“From our point of view, emphasizing environmental sustainability is the right thing to do, but we also think it is good business,” said Tom Linebarger, Chairman and CEO of Cummins, a survey. respondent. “There’s no question that our focus on environmental innovation and leadership has caused our company to grow, to become more profitable and to increase our appeal with big companies that would like to partner with us because of our leading technologies. At our facilities, we’ve installed environmentally sustainable technologies that offer a win-win: less environmental impact and cost-reduction benefits.” 12
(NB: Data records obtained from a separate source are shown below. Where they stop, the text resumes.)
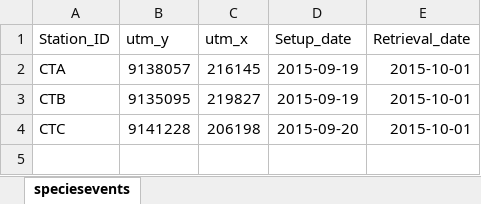
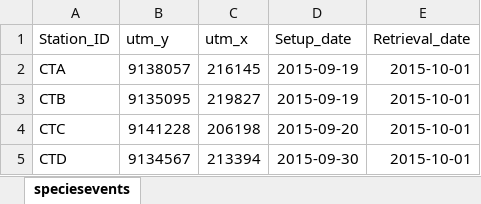
Before and after one commit to ariefalpinus/npnameyrapp, an Excel workbook: data/ctTable/CT_TABLE.xlsx, sheet speciesevents, drawn as a sheet; values as stored, in another font and other column widths than the file's, no borders; the diff names each change by its address in the sheet, - before the commit and + after, or states it on an @@ line.

Commit message:
release: prepare npnameyrapp v1.1 (scripts, data, docs, images, .Rprofile)

```diff
--- a/data/ctTable/CT_TABLE.xlsx (sheet speciesevents)
+++ b/data/ctTable/CT_TABLE.xlsx (sheet speciesevents)
+row 5: CTD | 9134567 | 213394 | 2015-09-30 | 2015-10-01
```
Also changed, not shown: 55 other files.
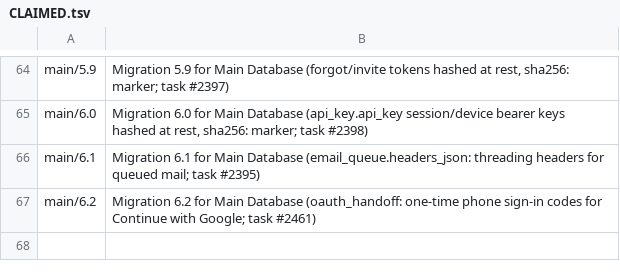
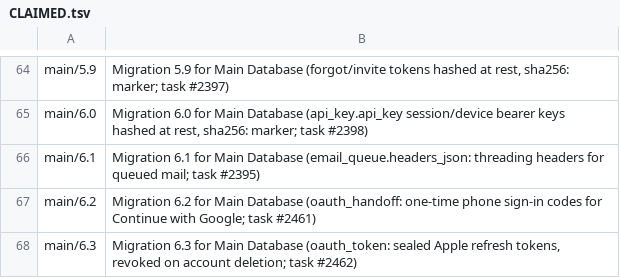
Before and after one commit to WaveNetworks/wave-networks-core, a TSV file: db_migrations/CLAIMED.tsv, drawn as a sheet; only a part is shown, gaps mark what is left out.

```diff
--- a/db_migrations/CLAIMED.tsv
+++ b/db_migrations/CLAIMED.tsv
@@ -67 +67,2 @@ main/6.1	Migration 6.1 for Main Database (email_queue.headers_json: threading he
 main/6.2	Migration 6.2 for Main Database (oauth_handoff: one-time phone sign-in codes for Continue with Google; task #2461)
+main/6.3	Migration 6.3 for Main Database (oauth_token: sealed Apple refresh tokens, revoked on account deletion; task #2462)
```
Also changed, not shown: 6 other files.
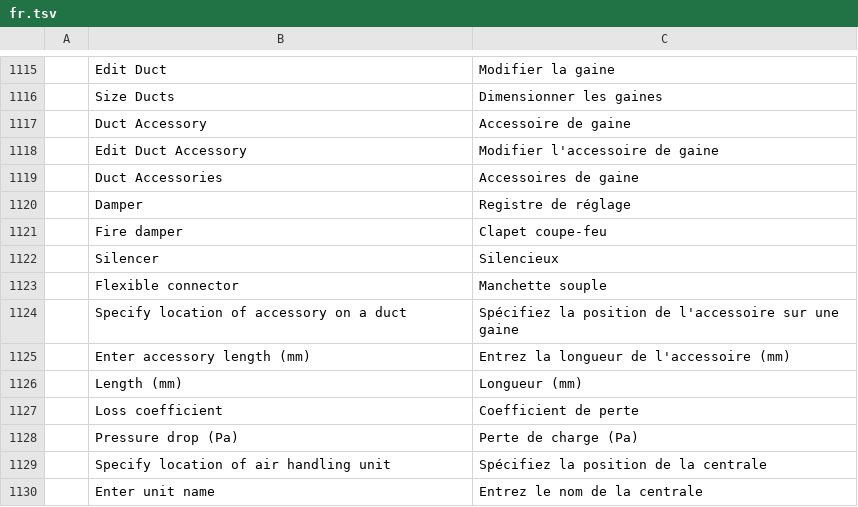
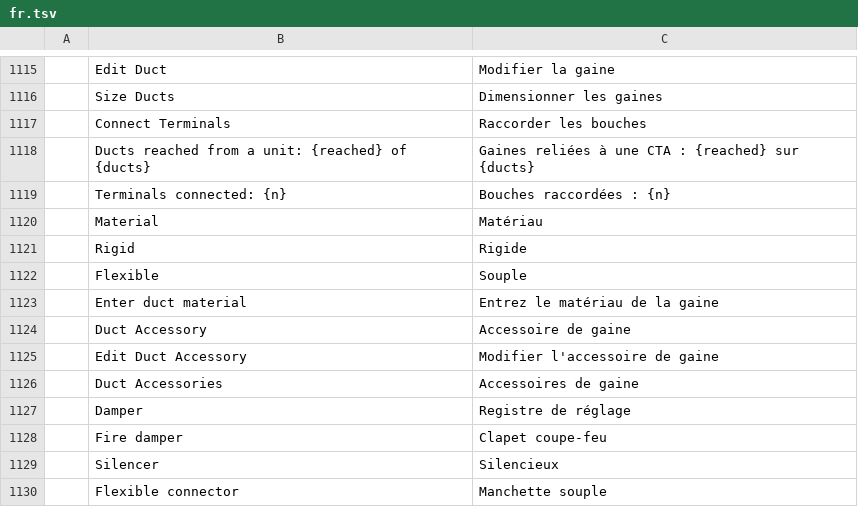
Before and after one commit to freemans32/cadcraft, a TSV file: crates/ui-egui/src/i18n/fr.tsv, drawn as a sheet; only a part is shown, gaps mark what is left out; the shorter side is filled out with more unchanged rows; the diff names each change by its address in the sheet, - before the commit and + after, or states it on an @@ line.

```diff
--- a/crates/ui-egui/src/i18n/fr.tsv
+++ b/crates/ui-egui/src/i18n/fr.tsv
+row 1117:  | Connect Terminals | Raccorder les bouches
+row 1118:  | Ducts reached from a unit: {reached} of {ducts} | Gaines reliées à une CTA : {reached} sur {ducts}
+row 1119:  | Terminals connected: {n} | Bouches raccordées : {n}
+row 1120:  | Material | Matériau
+row 1121:  | Rigid | Rigide
+row 1122:  | Flexible | Souple
+row 1123:  | Enter duct material | Entrez le matériau de la gaine
```
Also changed, not shown: crates/ui-egui/src/i18n/zh.tsv, 18 other files.
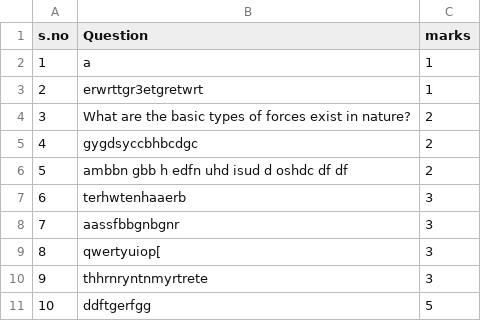
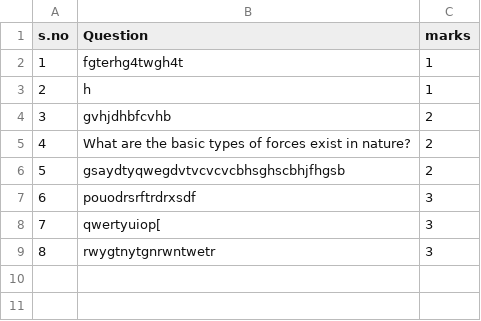
Before and after one commit to anilthakur0909/myApp, a CSV file: my_test.csv, drawn as a sheet; removed rows and columns are numbered as before the commit, all else as after; the diff names each change by its address in the sheet, - before the commit and + after, or states it on an @@ line.

Commit message:
editing subjective test...export to csv.......create new file for the logic......

```diff
--- a/my_test.csv
+++ b/my_test.csv
-row 2: 1 | a | 1
@@ column A (s.no) renumbered between rows 2 and 9 @@
-B2 (Question): erwrttgr3etgretwrt
+B2 (Question): fgterhg4twgh4t
+row 3: 2 | h | 1
+row 4: 3 | gvhjdhbfcvhb | 2
-B6 (Question): gygdsyccbhbcdgc
+B6 (Question): gsaydtyqwegdvtvcvcvcbhsghscbhjfhgsb
-row 6: 5 | ambbn gbb h edfn uhd isud d oshdc df df | 2
-row 7: 6 | terhwtenhaaerb | 3
-B7 (Question): aassfbbgnbgnr
+B7 (Question): pouodrsrftrdrxsdf
-B9 (Question): thhrnryntnmyrtrete
+B9 (Question): rwygtnytgnrwntwetr
-row 11: 10 | ddftgerfgg | 5
```
Also changed, not shown: 3 other files.
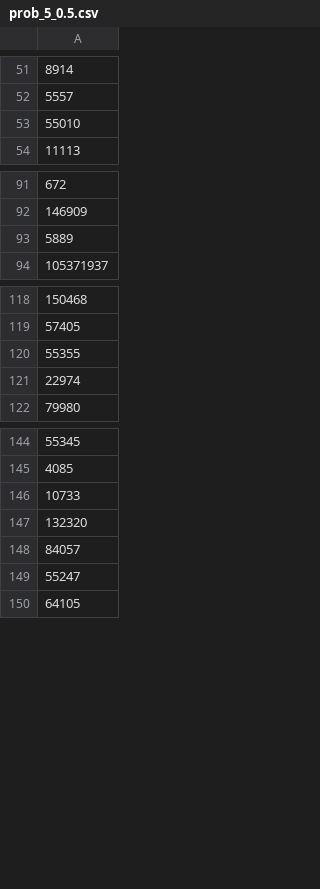
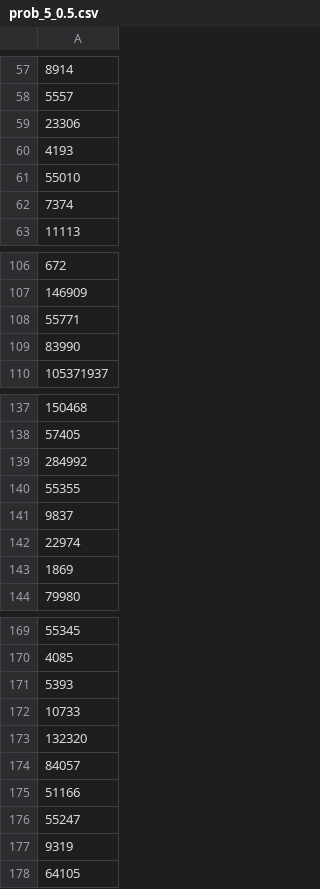
Before and after one commit to sayanpaul01/Paul_CX_2025, a CSV file: data/prob_5_0.5.csv, drawn as a sheet; only a part is shown, gaps mark what is left out; the diff covers the shown part only.

```diff
--- a/data/prob_5_0.5.csv
+++ b/data/prob_5_0.5.csv
@@ -52,3 +58,6 @@
 "5557"
+"23306"
+"4193"
 "55010"
+"7374"
 "11113"
@@ -92,3 +107,4 @@
 "146909"
-"5889"
+"55771"
+"83990"
 "105371937"
@@ -119,4 +138,7 @@
 "57405"
+"284992"
 "55355"
+"9837"
 "22974"
+"1869"
 "79980"
@@ -145,2 +170,3 @@
 "4085"
+"5393"
 "10733"
@@ -148,3 +174,5 @@
 "84057"
+"51166"
 "55247"
+"9319"
 "64105"
```
Also changed, not shown: 26 added rows and 3 removed rows elsewhere in this file, data/prob_1_0.5.csv, 14 other files.
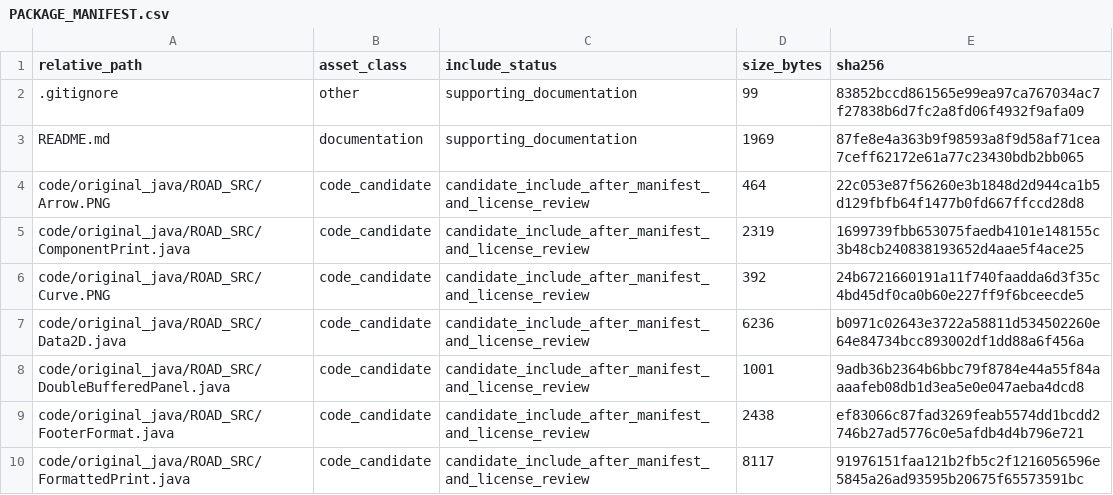
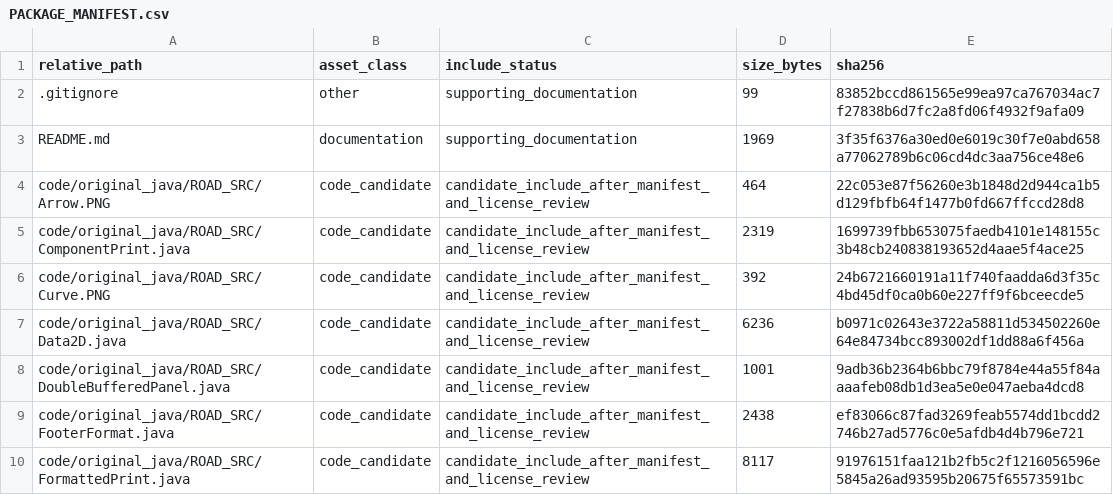
Before and after one commit to dlevinson/paper-2013-08-road-an-interactive-geometric-design-tool-for-transportation-education, a CSV file: PACKAGE_MANIFEST.csv, drawn as a sheet; only a part is shown.

Commit message:
Initial local package snapshot

```diff
--- a/PACKAGE_MANIFEST.csv
+++ b/PACKAGE_MANIFEST.csv
@@ -2,3 +2,3 @@ relative_path,asset_class,include_status,size_bytes,sha256
 .gitignore,other,supporting_documentation,99,83852bccd861565e99ea97ca767034ac7f27838b6d7fc2a8fd06f4932f9afa09
-README.md,documentation,supporting_documentation,1969,87fe8e4a363b9f98593a8f9d58af71cea7ceff62172e61a77c23430bdb2bb065
+README.md,documentation,supporting_documentation,1969,3f35f6376a30ed0e6019c30f7e0abd658a77062789b6c06cd4dc3aa756ce48e6
 code/original_java/ROAD_SRC/Arrow.PNG,code_candidate,candidate_include_after_manifest_and_license_review,464,22c053e87f56260e3b1848d2d944ca1b5d129fbfb64f1477b0fd667ffccd28d8
```
Also changed, not shown: 3 other files.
From the start of the Industrial Revolution to the present day, one thing is clear: American manufacturers are pioneers that make modern, everyday life possible. As inherent problem solvers, industry recognizes that manufacturing in the twenty-first century means working to minimize natural resource impacts, increasing efficiencies and conservation, optimizing raw material input, and reducing waste output.

As a nation, we have entered a new era where manufacturing and environmental stewardship go hand-in-hand. There is no going back. A high standard of living depends on environmental conservation and continued economic development. Through innovation and advanced technology, manufacturers strive to enhance the industry’s contributions to environmental protection, economic performance, and the social well-being of their employees and customers. NAM members have an eye toward the future and are mindful that the environmentally conscientious steps they take today will have a profound impact on communities nationwide in the months and years to come. M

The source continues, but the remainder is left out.